Walter Marshall has 30 to 40 spare masks and a few spare bottles of hand sanitizer, and since he's having difficulty getting around on his own, he asked a news crew to pick them up and deliver them to the drop-off location.
Marshall uses level 2 masks to keep from getting germs on his home dialysis equipment.
"I've got another shipment coming in," he said, "so I'm good. None of this is going to hurt me."
Marshall, an avid news watcher, said he's stunned by the rapidly rising increase in coronavirus cases worldwide.
"I said to myself, people are dying every day, until they find a vaccine, or cure or something," he said.

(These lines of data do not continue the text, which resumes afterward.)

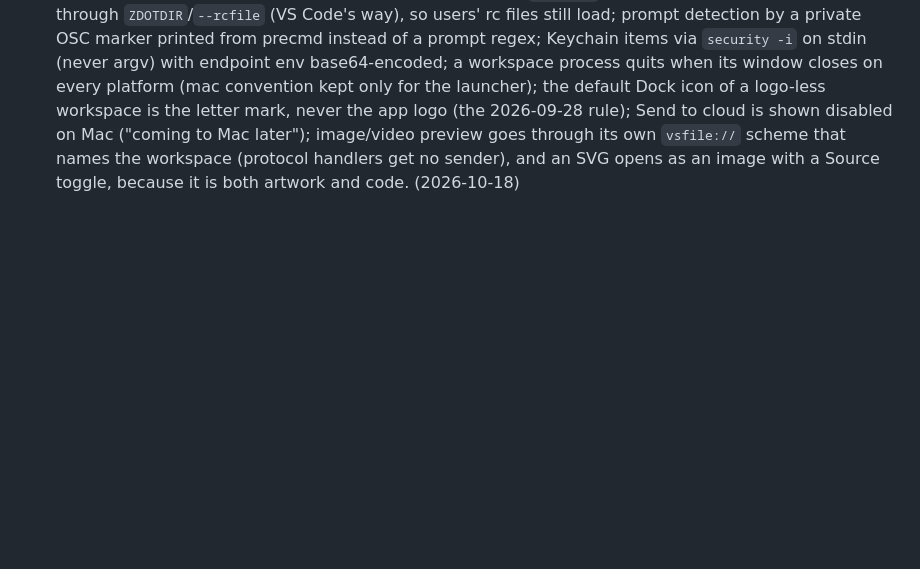
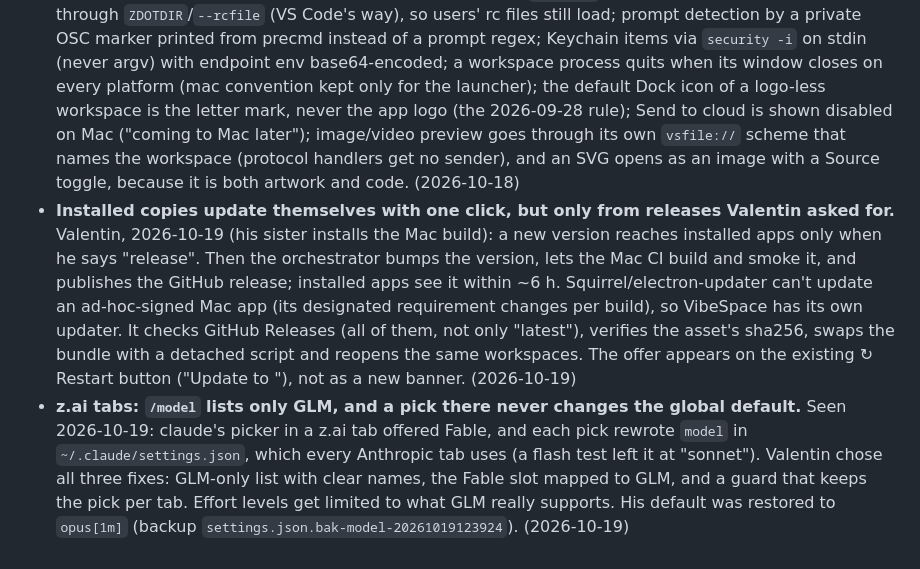
Before and after one commit to enerage/vibespace, a Markdown page: DECISIONS.md, the part around the change. GitHub-like rendering; blank space fills up the shorter version.

Commit message:
docs: decisions + TODO for the one-click updater and z.ai /model fixes
Co-Authored-By: Claude Opus 5.5 <noreply@anthropic.com>
Claude-Session: https://claude.ai/code/session_01CKajDgB9JiHRBWJZPDZuuf

```diff
--- a/DECISIONS.md
+++ b/DECISIONS.md
@@ -89,3 +89,5 @@ Flat decision log — one line each, append-only, newest at the bottom. Format:
 - **After a usage-limit switch the agent is told it moved and to restart its failed subagents; a global CLAUDE.md rule says the same.** Why: Valentin, 2026-10-15: VibeSpace moved a PlacementFlow agent to MAIN 2, but its subagents had died on MAIN's limit and the agent, seeing only the old error, planned to wait four days for the reset. A bare `continue` gave it no way to know. (2026-10-15)
 - **VibeSpace gets a macOS port: core first, extras later; free ad-hoc signing; tested by GitHub's Mac runners plus one real MacBook.** Valentin, 2026-10-18 ("make VibeSpace work on mac"). The first Mac user is his sister (non-technical, one workspace, z.ai GLM preset), and the Kiddoss session also asked for image/video preview, which is built for both platforms. Phase 1 covers terminals, the `claude` wrapper, every account kind, session tracking, worktrees, the Git pane, the file tree, preview, the Dock icon and badge, Mac keys and menu, and CI (build + smoke on `macos-15`). Phase 2: one pinnable Dock icon per repo (per-workspace `.app` clones, the Chrome PWA pattern), Send to cloud on Mac, and the Finder right-click entry. Windows behaviour must not change: Mac code sits behind platform checks. Mac secrets go into Keychain items through `/usr/bin/security` (same trust model as DPAPI), not `safeStorage`, which would prompt for every future per-workspace clone. Research and the full audit: RESEARCH-MAC.md (branch `mac-port` until merged). (2026-10-18)
 - **macOS port, implementation calls (0.7.0):** one POSIX `claude()` body for zsh and bash, injected through `ZDOTDIR`/`--rcfile` (VS Code's way), so users' rc files still load; prompt detection by a private OSC marker printed from precmd instead of a prompt regex; Keychain items via `security -i` on stdin (never argv) with endpoint env base64-encoded; a workspace process quits when its window closes on every platform (mac convention kept only for the launcher); the default Dock icon of a logo-less workspace is the letter mark, never the app logo (the 2026-09-28 rule); Send to cloud is shown disabled on Mac ("coming to Mac later"); image/video preview goes through its own `vsfile://` scheme that names the workspace (protocol handlers get no sender), and an SVG opens as an image with a Source toggle, because it is both artwork and code. (2026-10-18)
+- **Installed copies update themselves with one click, but only from releases Valentin asked for.** Valentin, 2026-10-19 (his sister installs the Mac build): a new version reaches installed apps only when he says "release". Then the orchestrator bumps the version, lets the Mac CI build and smoke it, and publishes the GitHub release; installed apps see it within ~6 h. Squirrel/electron-updater can't update an ad-hoc-signed Mac app (its designated requirement changes per build), so VibeSpace has its own updater. It checks GitHub Releases (all of them, not only "latest"), verifies the asset's sha256, swaps the bundle with a detached script and reopens the same workspaces. The offer appears on the existing ↻ Restart button ("Update to <v>"), not as a new banner. (2026-10-19)
+- **z.ai tabs: `/model` lists only GLM, and a pick there never changes the global default.** Seen 2026-10-19: claude's picker in a z.ai tab offered Fable, and each pick rewrote `model` in `~/.claude/settings.json`, which every Anthropic tab uses (a flash test left it at "sonnet"). Valentin chose all three fixes: GLM-only list with clear names, the Fable slot mapped to GLM, and a guard that keeps the pick per tab. Effort levels get limited to what GLM really supports. His default was restored to `opus[1m]` (backup `settings.json.bak-model-20261019123924`). (2026-10-19)
```
Also changed, not shown: TODO.md (+2 -0 lines).
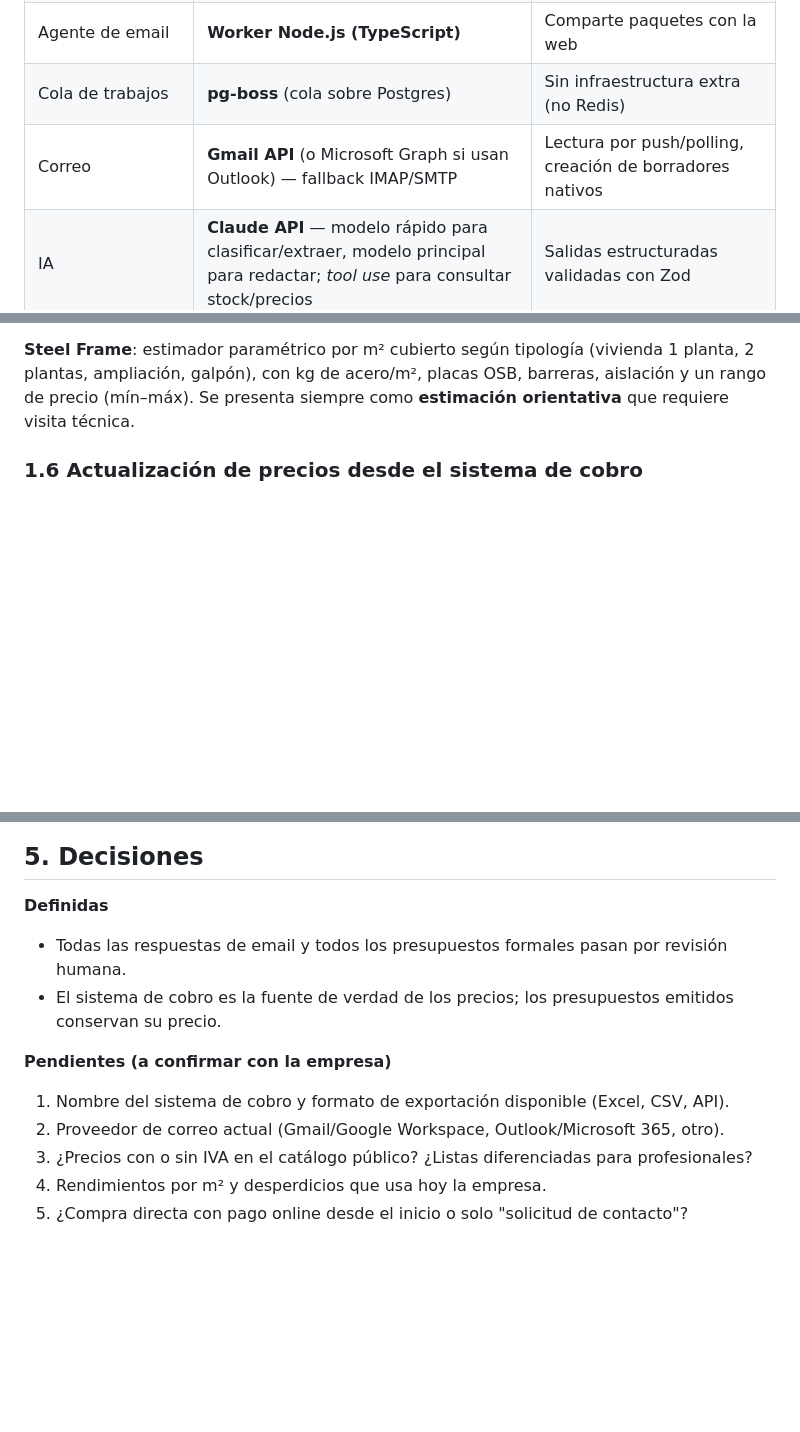
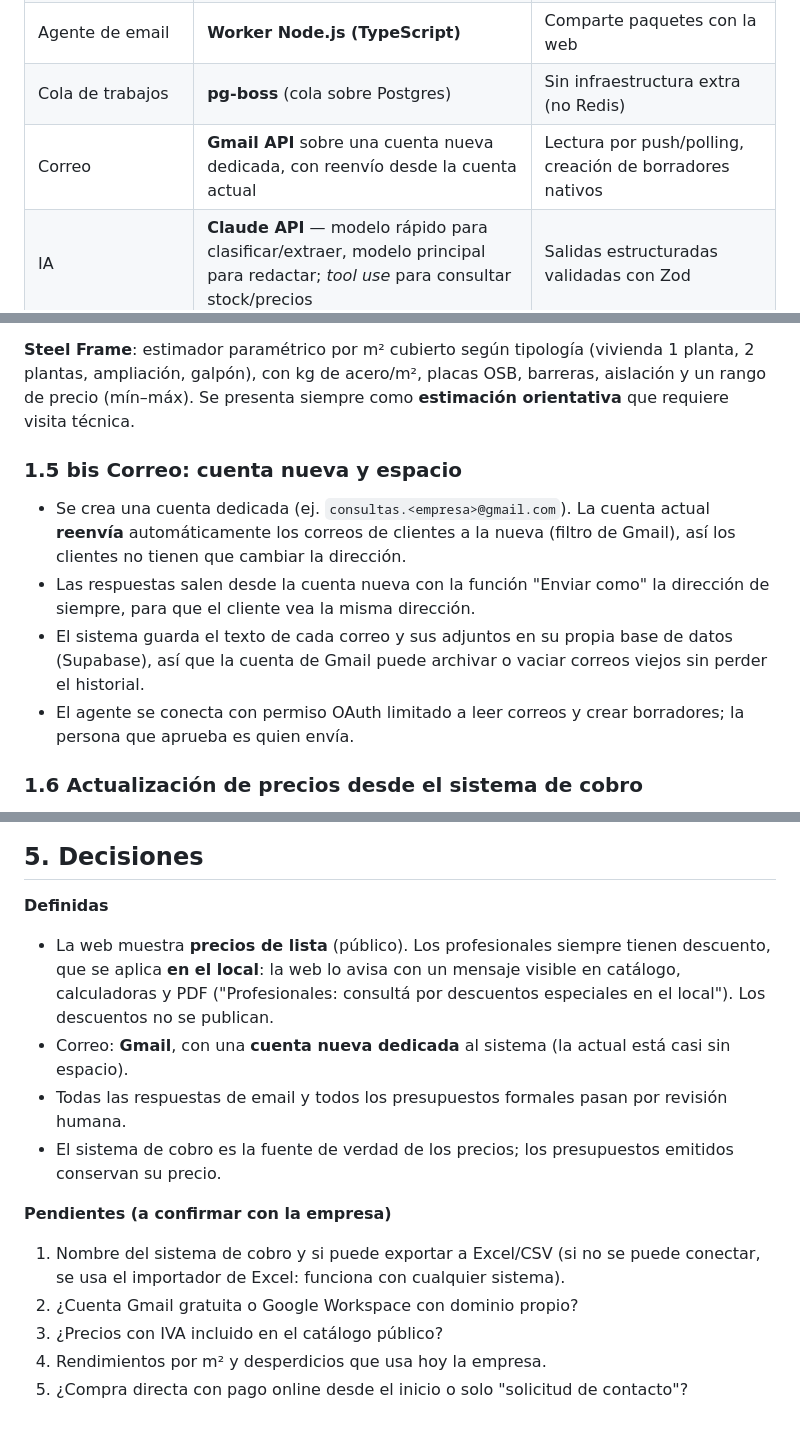
Before and after one commit to mariapsanchez1-dotcom/PAULA, a Markdown page: docs/ARQUITECTURA.md, 3 parts joined by grey strips. Rendered like a GitHub page; blank space fills up the shorter version.

Commit message:
docs: precios de lista con aviso de descuento profesional y cuenta Gmail dedicada
Co-Authored-By: Claude Opus 5.5 <noreply@anthropic.com>
Claude-Session: https://claude.ai/code/session_01GzTaUg8fDVLw6XFMpAcjVX

```diff
--- a/docs/ARQUITECTURA.md
+++ b/docs/ARQUITECTURA.md
@@ -23,7 +23,7 @@
 | Validación | **Zod** | Esquemas compartidos (formularios, API, salidas del LLM) |
 | Agente de email | **Worker Node.js (TypeScript)** | Comparte paquetes con la web |
 | Cola de trabajos | **pg-boss** (cola sobre Postgres) | Sin infraestructura extra (no Redis) |
-| Correo | **Gmail API** (o Microsoft Graph si usan Outlook) — fallback IMAP/SMTP | Lectura por push/polling, creación de borradores nativos |
+| Correo | **Gmail API** sobre una cuenta nueva dedicada, con reenvío desde la cuenta actual | Lectura por push/polling, creación de borradores nativos |
 | IA | **Claude API** — modelo rápido para clasificar/extraer, modelo principal para redactar; *tool use* para consultar stock/precios | Salidas estructuradas validadas con Zod |
 | PDF | **@react-pdf/renderer** | Presupuestos con la misma estética que la web |
 | Sincronización de precios | Importador desde el sistema de cobro (Excel/CSV o API) con vista previa de cambios | Ver sección 1.6 |
@@ -88,6 +88,12 @@ El resultado se redondea a **unidades de venta** (placas enteras, perfiles de 2,
 **Flujo del presupuesto web**: el cliente usa el calculador y ve en pantalla una **estimación** de materiales y precios. Al pedir el presupuesto formal, se crea una solicitud `pendiente_revision`; un vendedor la revisa y ajusta, y recién al aprobarla se genera el PDF numerado que recibe el cliente.
 
 **Steel Frame**: estimador paramétrico por m² cubierto según tipología (vivienda 1 planta, 2 plantas, ampliación, galpón), con kg de acero/m², placas OSB, barreras, aislación y un rango de precio (mín–máx). Se presenta siempre como **estimación orientativa** que requiere visita técnica.
+
+### 1.5 bis Correo: cuenta nueva y espacio
+- Se crea una cuenta dedicada (ej. `consultas.<empresa>@gmail.com`). La cuenta actual **reenvía** automáticamente los correos de clientes a la nueva (filtro de Gmail), así los clientes no tienen que cambiar la dirección.
+- Las respuestas salen desde la cuenta nueva con la función "Enviar como" la dirección de siempre, para que el cliente vea la misma dirección.
+- El sistema guarda el texto de cada correo y sus adjuntos en su propia base de datos (Supabase), así que la cuenta de Gmail puede archivar o vaciar correos viejos sin perder el historial.
+- El agente se conecta con permiso OAuth limitado a leer correos y crear borradores; la persona que aprueba es quien envía.
 
 ### 1.6 Actualización de precios desde el sistema de cobro
 
@@ -318,12 +325,14 @@ WhatsApp Business, app nativa (Expo), integración con sistema contable/facturac
 ## 5. Decisiones
 
 **Definidas**
+- La web muestra **precios de lista** (público). Los profesionales siempre tienen descuento, que se aplica **en el local**: la web lo avisa con un mensaje visible en catálogo, calculadoras y PDF ("Profesionales: consultá por descuentos especiales en el local"). Los descuentos no se publican.
+- Correo: **Gmail**, con una **cuenta nueva dedicada** al sistema (la actual está casi sin espacio).
 - Todas las respuestas de email y todos los presupuestos formales pasan por revisión humana.
 - El sistema de cobro es la fuente de verdad de los precios; los presupuestos emitidos conservan su precio.
 
 **Pendientes (a confirmar con la empresa)**
-1. Nombre del sistema de cobro y formato de exportación disponible (Excel, CSV, API).
-2. Proveedor de correo actual (Gmail/Google Workspace, Outlook/Microsoft 365, otro).
-3. ¿Precios con o sin IVA en el catálogo público? ¿Listas diferenciadas para profesionales?
+1. Nombre del sistema de cobro y si puede exportar a Excel/CSV (si no se puede conectar, se usa el importador de Excel: funciona con cualquier sistema).
+2. ¿Cuenta Gmail gratuita o Google Workspace con dominio propio?
+3. ¿Precios con IVA incluido en el catálogo público?
 4. Rendimientos por m² y desperdicios que usa hoy la empresa.
 5. ¿Compra directa con pago online desde el inicio o solo "solicitud de contacto"?
```
Also changed, not shown: other parts of docs/ARQUITECTURA.md (+1 -0 lines).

After seeing a rise in the number of young people getting sick, the 65-year old Denver resident decided to do more than donate spare masks.
He dictated a letter to his niece offering to volunteer as a candidate for coronavirus research.
He asked her to send the letter to UC-Health in Aurora, where he's been treated for kidney issues, John Sealy Hospital in
Galveston, Texas, where he was born, and to Johns Hopkins Medical Center in Baltimore.
He likened the battle against the coronavirus to war.
"In war, we have casualties. In war, people lose lives, he said. "I want to be a soldier."
"My uncle is fearless and determined," said Phyllise Forbes, the niece who wrote the letter. "I'm honored to have someone in my family that's willing to go above and beyond for other human beings."
Marshall said he's not trying to be a hero, he just wants to help, as doctors helped him with his kidney issues and an earlier stroke.
He took time during the interview to direct a message to college kids who spent Spring Break congregating in large groups on beaches, or at ski areas.
"Who sent you to that college," he asked, "a grandmother, a grandfather, a great aunt or uncle?"
He said there's a chance some of the student may have become infected with the virus.
"You're young, you're strong, you don't feel anything," he said, "but you may go home to dinner, and now you're going to pass it to the person who gave your your tuition, that helped you with your books, and now they've got it."
He said he hopes none of those college kids have to go to a funeral.
Marshall is challenging other dialysis patients, and other Denver residents who use level 2 or level 3 masks, to check their storage closets and drawers to see if they have some they can spare.
"Find them and donate them," he said.
PPE Drop-off Location
If you have personal protective equipment (in an unopened box or bottle) that you'd like to donate, you can drop them off in Lot J at Empower Field at Mile High, between 12 and 4 p.m Sunday.
Be aware that social distancing will be practiced in the collection area.